One of the most powerful films yet seen about the country’s colonial foundation and the cruelties that were an indelible part of it. –Sandra Hall, Sydney Morning Herald
Tough and uncompromising viewing
By Roger Childs
Back in 2009 the movie Van Diemen’s Land delved into Tasmania’s colonial past with a grim story based on actual events. A group of convicts escape from the remote Sarah’s Island settlement on the west coast and attempt the tough crossing back to Hobart. When they run out of food, they turned on each other and the inevitable cannibalism occurs.
That film was not for the faint-hearted and neither is The Nightingale, which contains graphic violence against men, women and children, both white and black, involving assaults, murders and rapes. It is set in 1825 and is a story of hardship, brutality, endurance, revenge, and, ultimately understanding and redemption.
It has created a stir on the Film Festival circuit, and director and scriptwriter Jennifer Kent, has earned high praise for not flinching from recounting an absorbing story about the cruelties and realities of Australia’s convict past. However, some cinema-goers have been appalled at the murders and rapes, and walked out. This violence is not easy viewing, but as much of it occurs in the first quarter it is worth enduring to get to the main element of the story — the tension of the hunters and the hunted trekking through the Van Diemens Land wilderness.
Nightingale turns hunter
Clare is a young Irish convict woman who has been given permission by her “supervisor” — Lieutenant Hawkins — to marry and have a child.
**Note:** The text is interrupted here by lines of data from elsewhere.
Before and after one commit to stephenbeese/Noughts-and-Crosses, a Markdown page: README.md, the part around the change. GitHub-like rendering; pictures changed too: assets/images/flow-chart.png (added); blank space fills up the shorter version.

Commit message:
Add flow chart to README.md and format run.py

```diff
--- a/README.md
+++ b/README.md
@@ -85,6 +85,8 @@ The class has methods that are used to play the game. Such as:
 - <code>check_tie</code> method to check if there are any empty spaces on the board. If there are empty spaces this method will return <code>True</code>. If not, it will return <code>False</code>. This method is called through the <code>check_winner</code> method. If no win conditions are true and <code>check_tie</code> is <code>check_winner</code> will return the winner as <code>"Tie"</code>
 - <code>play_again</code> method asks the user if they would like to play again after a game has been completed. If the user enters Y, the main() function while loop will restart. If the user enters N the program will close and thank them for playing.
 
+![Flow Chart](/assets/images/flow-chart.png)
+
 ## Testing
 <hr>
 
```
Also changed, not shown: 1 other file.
Early on she sings to a group of colonial soldiers and this gives the film its somewhat unlikely title. But Hawkins is a self-centred, arrogant and abusive master and with two of his soldiers commits shocking acts of violence against the family.
The unrepentant lieutenant then sets off on the long journey through the dense Tasmanian wilderness to take up a promotion in Launceston on the north coast. Clare is bent on revenge and with the help of the reluctant Aboriginal tracker, Billy, sets off in pursuit.
The pleasure of this movie is slowly watching Clare (Aisling Franciosi) and Billy (Baykali Ganambarr) find their common ground, and Jennifer Kent doesn’t make it easy for either of them in any step of the way. –Amy Nicholson Film Week, Los Angeles.
Billy, like Clare has had a traumatic past and lost family members, however in their evolving relationship this common ground ultimately leads to a growing empathy and loyalty, set against the rugged Tasmanian landscape.
Grim but absorbing
The Nightingale is a very impressive achievement and does not shy away from the brutality of the time. The acting is first rate and the two leads are excellent. Also Sam Claflin does superbly as the imperious, narcissistic and ruthless Howard – a man who has no redeeming features.
The cinematography does justice to the dense forests and varied landscapes of what was then Van Diemen’s Land, and there is a very convincing reconstruction of early 19th century, colonial Launceston. Another impressive feature is the evocation of the much abused Aboriginal culture with its fascinating, spiritual elements, and traditional survival skills in tracking and living off the land.
Jennifer Kent is to be congratulated on a brave and uncompromising film about a period of history many Australians would like to forget.
This is presently screening at the Shoreline.